Discharge from hospital

Preparation for discharge

A specialised discharge manager or nurse can ideally guide the parents through the most important tasks during the first time at home. After weeks or even months in the neonatal intensive care unit (NICU) families get to the point where a new episode begins: When the baby is in a stable condition and reached specific physiological milestones, the transfer to home is planned some time in advance, ideally in dialogue between parents and the health care team.

The date for discharge does not necessarily depend on the due date of birth or the age of the child. The health care team decides if a baby is ready to go home by assessing the most important physiological competencies of the baby, for example whether the baby is able to regulate the body temperature (thermoregulation), how well the baby is feeding, if the baby gained enough weight. But even in case the baby still has certain feeding or breathing difficulties or requires special attention, the parents may well take their baby home.

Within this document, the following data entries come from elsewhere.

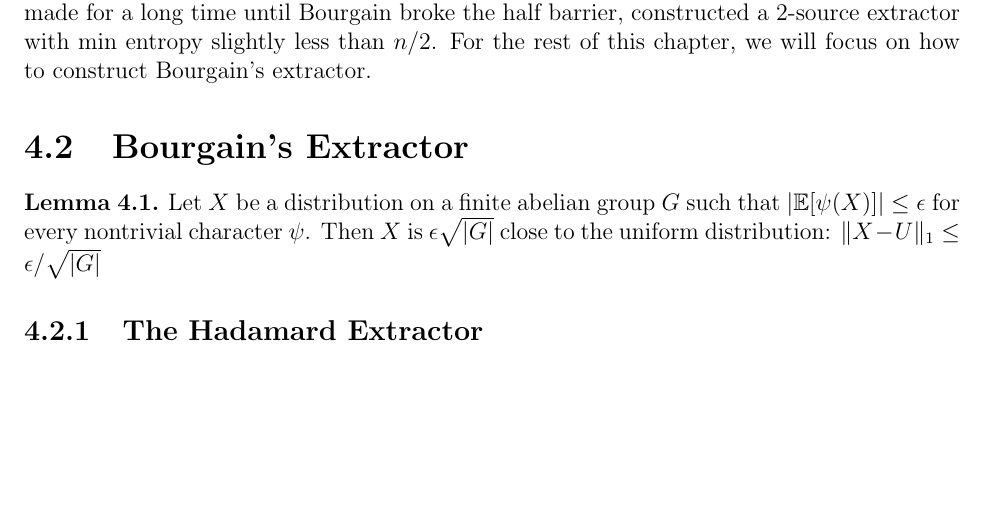
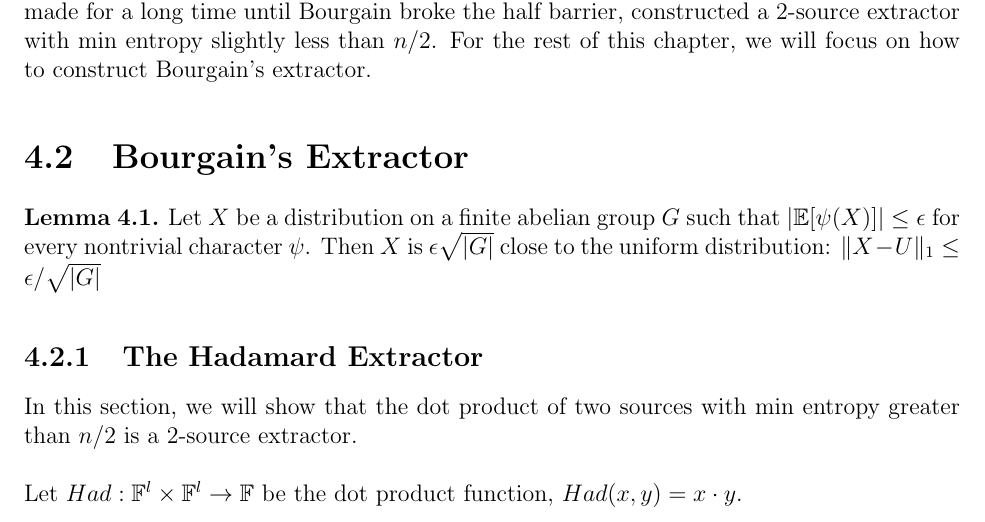
Before and after one commit to nhhai196/Research-Spring2016, a LaTeX thesis (Fourier.tex): part of page 17 of 23, cut so that both start at the same text, the shorter picture padded with empty space. Compiled offline with pdfLaTeX.

Commit message:
Continue on Bourgain's extractor

```diff
--- a/Fourier.tex
+++ b/Fourier.tex
@@ -691,6 +691,9 @@ An extractor $\text{Ext } : \{ 0,1 \}^n \rightarrow \{0, 1 \} ^m$ is a function
 Let $X$ be a distribution on a finite abelian group $G$ such that $|\mathbb{E}[\psi (X)] | \leq \epsilon$ for every nontrivial character $\psi$. Then $X$ is $\epsilon \sqrt{|G|}$ close to the uniform distribution: $\| X - U \|_1 \leq \epsilon / \sqrt{|G|}$
 \end{lemma}
 \subsection{The Hadamard Extractor}
+In this section, we will show that the dot product of two sources with min entropy greater than $n/2$ is a 2-source extractor. \\ \\
+Let $Had: \mathbb{F}^l \times \mathbb{F}^l \rightarrow \mathbb{F}$ be the dot product function, $Had(x,y) = x \cdot y$. \\ \\
+
 
 \appendix
 
```
Also changed, not shown: Fourier.pdf, 1 other file.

They then receive the necessary information and education to gain the necessary confidence and competency to look after their child at home. Follow-up support will have to be arranged. When a baby is still on medication, parents are provided with appropriate information on why it is needed, how to give it and how to react if side effects might occur. The health care team usually organises a meeting to discuss the anticipated date and steps for discharge. Structured discharge management programmes are meant to support parents by informing and training them on key aspects of action regarding the care of their baby. Through targeted parental training, in-depth conversations and organisational assistance parents are prepared for a safe discharge.

Parents should always discuss all important concerns and questions with their health care team: they need to feel confident to provide the care their baby needs themselves. It is also important for them to know how their baby behaves when feeling uncomfortable.

Before discharge, parents and health care professionals discuss several issues to make sure that the family is ready to go home. Questions that need to be clarified may include among others:

  • Do the parents know about the most comfortable and safe (sleeping) positions for the baby?
  • Are the parents self-confident with their handling of the baby?
  • Are the parents instructed in nappy changing, skin care, and general newborn care?
  • Do the parents know how to bath their baby? 
  • Have the parents been instructed how to give medication if needed (dosage, side effects, missed doses)? 
  • Have the parents been shown how to use specialist equipment such as apnoea monitor or oxygen if needed?
  • Have the parents learned how to feed their baby, how much and how often the baby should drink?  
  • Do the parents have enough information and support to breastfeed?
  • If the mother expresses her milk, are the parents instructed in how to use and sterilise the milk expression sets and the bottles?
  • If the mother expresses her milk, is she instructed in how to express, storage, and transport the milk?
  • If the parents are bottle feeding, are they instructed in how to prepare the baby’s feeds and how to sterilise the bottles?
  • Do the parents know what the normal body temperature of their child should be like and how to monitor and control it? 
  • Have the parents been informed about typical developmental milestones of their baby?
  • Have the parents learned about proper hygiene measures at home e.g. proper house cleaning and hand washing techniques?
  • Do the parents know who to call or where to go, when they recognise any health problem or other anomalies of their baby?
  • Are the parents provided with the most important telephone numbers in case of emergency? 
  • Have the parents received resuscitation training? 
  • Are the parents informed about Sudden Infant Death Syndrome (SIDS) and how to prevent it?
  • Have the parents been informed on how often they need to bring their baby to the hospital or to the follow-up care centre for examination and has the first follow-up visit been scheduled before discharge?
  • Do the parents have contact to a professional to visit the family at home, have they met the person and have they scheduled the first visit?


There are different models to better prepare the parents and families for the discharge of their baby. Parents should always ask for possible options in their respective hospital:

In some units, parents have the possibility to take over step by step the care of their baby, for example providing baths, dressing, and changing the nappy. Such preparations will help parents to find their parental role and make them feel confident about doing these tasks alone at home. Some hospitals offer the possibility of “rooming in”. This means that the parents can stay in one room together with their baby and can take care of their child for a few days and also overnight.

This is a good opportunity for parents to gain more confidence in caring for their baby, while nurses or midwives are around to help if necessary. Some days before discharge, parents may be allowed to bring their own equipment, e.g. feeding bottles or clothes, so that the baby can get used to them. This can also be an opportunity for parents to ask the health care professionals, if the equipment is appropriate for the baby.

As parents need to take many aspects into consideration in order to prepare for discharge and for taking their baby home for the first time, it could be helpful to organise some of these tasks in advance to avoid last-minute stress.